Look for the word "return" in the records, and copy each line where it appears.

(Stored data entries)

····················

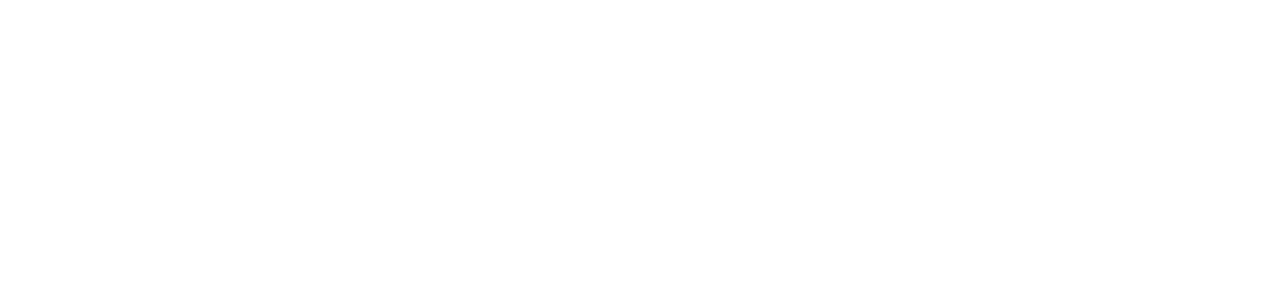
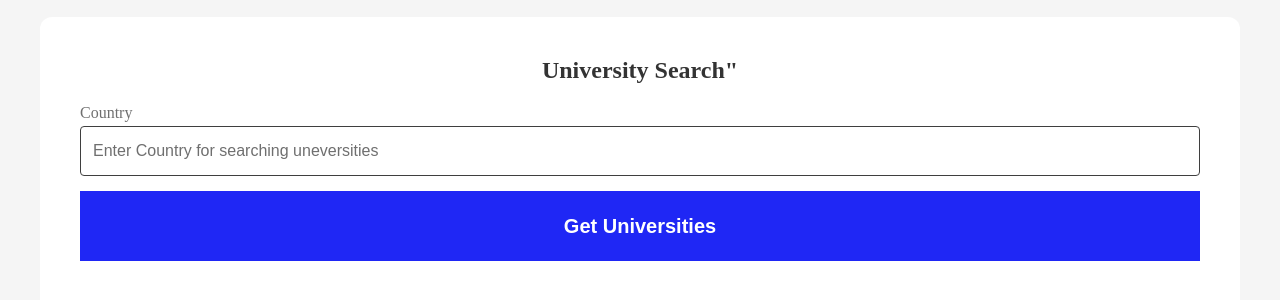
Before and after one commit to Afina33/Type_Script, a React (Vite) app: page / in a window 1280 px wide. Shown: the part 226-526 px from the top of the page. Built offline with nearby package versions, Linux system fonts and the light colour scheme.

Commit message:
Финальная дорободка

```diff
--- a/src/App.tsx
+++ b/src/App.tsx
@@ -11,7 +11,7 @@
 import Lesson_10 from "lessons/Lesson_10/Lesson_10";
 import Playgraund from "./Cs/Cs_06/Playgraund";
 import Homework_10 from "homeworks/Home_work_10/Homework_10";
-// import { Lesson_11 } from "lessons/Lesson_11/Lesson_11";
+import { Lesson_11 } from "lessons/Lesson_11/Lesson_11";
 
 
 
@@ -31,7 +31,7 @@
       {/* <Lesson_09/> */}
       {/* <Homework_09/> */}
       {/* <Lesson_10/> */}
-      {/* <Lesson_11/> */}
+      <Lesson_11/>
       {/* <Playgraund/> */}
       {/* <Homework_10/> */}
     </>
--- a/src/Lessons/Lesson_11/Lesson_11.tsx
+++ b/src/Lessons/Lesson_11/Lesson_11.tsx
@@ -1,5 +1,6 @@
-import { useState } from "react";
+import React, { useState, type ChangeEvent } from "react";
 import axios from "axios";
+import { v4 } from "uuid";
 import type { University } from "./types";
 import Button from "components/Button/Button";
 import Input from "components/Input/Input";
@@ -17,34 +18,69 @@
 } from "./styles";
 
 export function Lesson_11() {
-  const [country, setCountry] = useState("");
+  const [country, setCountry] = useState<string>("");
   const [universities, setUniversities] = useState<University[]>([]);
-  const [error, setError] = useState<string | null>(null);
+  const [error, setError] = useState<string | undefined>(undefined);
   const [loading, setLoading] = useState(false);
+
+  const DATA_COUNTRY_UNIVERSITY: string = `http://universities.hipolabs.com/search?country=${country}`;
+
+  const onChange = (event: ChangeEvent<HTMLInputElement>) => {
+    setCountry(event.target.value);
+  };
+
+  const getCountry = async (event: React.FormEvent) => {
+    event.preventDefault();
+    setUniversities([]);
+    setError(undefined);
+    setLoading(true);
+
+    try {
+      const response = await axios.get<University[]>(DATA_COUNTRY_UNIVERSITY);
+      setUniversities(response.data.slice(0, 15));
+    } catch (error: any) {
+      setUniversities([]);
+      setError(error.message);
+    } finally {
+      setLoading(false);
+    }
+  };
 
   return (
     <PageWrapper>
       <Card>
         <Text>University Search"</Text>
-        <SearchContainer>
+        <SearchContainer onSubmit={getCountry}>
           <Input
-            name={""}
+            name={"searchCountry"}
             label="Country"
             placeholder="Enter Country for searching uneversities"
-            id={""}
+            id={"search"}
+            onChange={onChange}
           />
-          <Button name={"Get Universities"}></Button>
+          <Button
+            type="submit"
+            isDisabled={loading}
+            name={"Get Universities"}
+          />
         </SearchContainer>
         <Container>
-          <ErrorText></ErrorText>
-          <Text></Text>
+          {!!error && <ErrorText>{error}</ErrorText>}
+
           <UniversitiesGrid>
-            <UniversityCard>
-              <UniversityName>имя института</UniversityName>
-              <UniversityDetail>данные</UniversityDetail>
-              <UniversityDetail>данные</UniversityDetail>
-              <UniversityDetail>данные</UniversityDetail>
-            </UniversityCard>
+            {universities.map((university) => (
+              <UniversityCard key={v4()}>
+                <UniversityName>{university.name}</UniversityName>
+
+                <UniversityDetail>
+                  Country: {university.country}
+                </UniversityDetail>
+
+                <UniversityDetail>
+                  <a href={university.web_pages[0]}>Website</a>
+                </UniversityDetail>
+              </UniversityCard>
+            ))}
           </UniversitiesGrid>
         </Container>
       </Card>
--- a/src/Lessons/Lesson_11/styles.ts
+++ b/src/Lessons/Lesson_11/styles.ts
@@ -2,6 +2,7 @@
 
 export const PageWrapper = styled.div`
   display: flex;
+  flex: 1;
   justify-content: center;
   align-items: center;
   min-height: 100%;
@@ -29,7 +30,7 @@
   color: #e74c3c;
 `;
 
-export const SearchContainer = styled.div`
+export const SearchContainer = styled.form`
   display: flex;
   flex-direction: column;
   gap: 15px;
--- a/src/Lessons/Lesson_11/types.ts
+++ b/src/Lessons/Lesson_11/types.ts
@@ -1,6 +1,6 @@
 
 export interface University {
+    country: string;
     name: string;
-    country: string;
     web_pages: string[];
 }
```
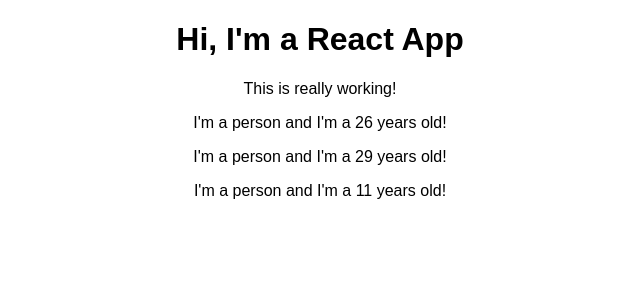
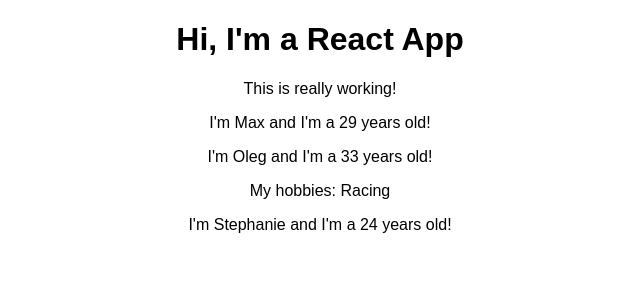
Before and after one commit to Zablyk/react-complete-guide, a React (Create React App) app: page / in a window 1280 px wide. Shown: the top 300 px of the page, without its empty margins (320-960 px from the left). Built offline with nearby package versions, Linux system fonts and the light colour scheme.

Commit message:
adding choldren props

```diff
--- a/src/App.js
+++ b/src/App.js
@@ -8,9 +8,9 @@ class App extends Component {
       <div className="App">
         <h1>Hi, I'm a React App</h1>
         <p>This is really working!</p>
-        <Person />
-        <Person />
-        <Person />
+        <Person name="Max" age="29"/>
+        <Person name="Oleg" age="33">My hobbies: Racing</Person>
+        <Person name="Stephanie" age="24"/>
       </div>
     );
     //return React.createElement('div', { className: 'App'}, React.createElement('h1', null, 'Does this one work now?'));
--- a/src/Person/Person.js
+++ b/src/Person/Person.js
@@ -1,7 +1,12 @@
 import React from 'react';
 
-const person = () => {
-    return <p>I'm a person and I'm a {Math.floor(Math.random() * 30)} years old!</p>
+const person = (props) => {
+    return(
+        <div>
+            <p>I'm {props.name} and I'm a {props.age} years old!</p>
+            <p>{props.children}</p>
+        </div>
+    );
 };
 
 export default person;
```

····················

- Solution to this task -
   return (
     //return React.createElement('div', { className: 'App'}, React.createElement('h1', null, 'Does this one work now?'));
-    return <p>I'm a person and I'm a {Math.floor(Math.random() * 30)} years old!</p>
+    return(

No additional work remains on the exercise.